_Task to complete_: Examine the data below and state how many lines contain "Level", offering no other words.

── Source records ──

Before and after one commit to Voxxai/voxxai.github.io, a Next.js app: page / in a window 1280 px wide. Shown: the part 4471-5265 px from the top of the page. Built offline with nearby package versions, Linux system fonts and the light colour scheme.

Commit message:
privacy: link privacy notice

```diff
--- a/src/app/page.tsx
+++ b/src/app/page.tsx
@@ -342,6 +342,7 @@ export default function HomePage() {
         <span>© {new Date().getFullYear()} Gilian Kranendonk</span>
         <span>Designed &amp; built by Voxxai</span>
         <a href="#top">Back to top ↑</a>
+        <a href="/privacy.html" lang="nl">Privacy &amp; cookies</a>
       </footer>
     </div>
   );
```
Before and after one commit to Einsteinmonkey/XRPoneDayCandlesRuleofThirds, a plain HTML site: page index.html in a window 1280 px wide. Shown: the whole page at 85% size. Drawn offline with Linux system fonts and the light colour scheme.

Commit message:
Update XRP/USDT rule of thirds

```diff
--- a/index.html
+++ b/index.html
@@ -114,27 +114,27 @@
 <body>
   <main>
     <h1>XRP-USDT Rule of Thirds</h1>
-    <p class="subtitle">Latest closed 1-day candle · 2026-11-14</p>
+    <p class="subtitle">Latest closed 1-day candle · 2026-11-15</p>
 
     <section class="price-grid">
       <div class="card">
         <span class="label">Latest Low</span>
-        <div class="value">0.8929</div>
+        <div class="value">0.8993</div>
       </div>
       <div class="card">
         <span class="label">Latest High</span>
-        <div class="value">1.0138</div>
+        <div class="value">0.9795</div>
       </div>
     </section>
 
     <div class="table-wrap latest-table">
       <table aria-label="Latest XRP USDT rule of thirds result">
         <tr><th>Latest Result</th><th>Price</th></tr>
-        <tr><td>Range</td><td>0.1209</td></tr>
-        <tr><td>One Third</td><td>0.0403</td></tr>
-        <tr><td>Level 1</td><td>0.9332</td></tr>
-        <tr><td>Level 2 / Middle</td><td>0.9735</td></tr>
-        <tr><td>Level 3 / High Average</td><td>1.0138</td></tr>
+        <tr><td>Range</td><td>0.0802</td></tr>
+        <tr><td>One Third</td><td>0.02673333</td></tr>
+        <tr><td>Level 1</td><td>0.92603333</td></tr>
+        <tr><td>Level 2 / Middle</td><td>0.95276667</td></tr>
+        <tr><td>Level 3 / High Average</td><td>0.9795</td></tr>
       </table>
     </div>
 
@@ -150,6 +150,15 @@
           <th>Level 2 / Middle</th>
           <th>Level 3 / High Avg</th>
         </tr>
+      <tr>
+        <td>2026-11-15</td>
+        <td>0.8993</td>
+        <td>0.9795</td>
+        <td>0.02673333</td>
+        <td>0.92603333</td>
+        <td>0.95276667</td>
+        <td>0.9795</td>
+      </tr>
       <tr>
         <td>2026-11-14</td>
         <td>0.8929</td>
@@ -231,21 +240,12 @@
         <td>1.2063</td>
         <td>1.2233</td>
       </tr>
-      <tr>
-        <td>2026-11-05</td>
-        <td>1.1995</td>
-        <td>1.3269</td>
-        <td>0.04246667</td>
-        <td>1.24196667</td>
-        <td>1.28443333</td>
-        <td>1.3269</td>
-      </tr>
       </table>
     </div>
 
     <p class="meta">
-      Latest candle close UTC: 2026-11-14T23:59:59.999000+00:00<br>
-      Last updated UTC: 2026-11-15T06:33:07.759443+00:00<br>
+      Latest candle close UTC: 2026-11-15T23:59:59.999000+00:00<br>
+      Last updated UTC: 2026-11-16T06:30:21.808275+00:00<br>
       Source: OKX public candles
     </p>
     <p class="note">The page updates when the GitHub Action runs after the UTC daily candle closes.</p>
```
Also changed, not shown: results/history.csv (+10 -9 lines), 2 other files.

───

_Solution for this exercise_: 8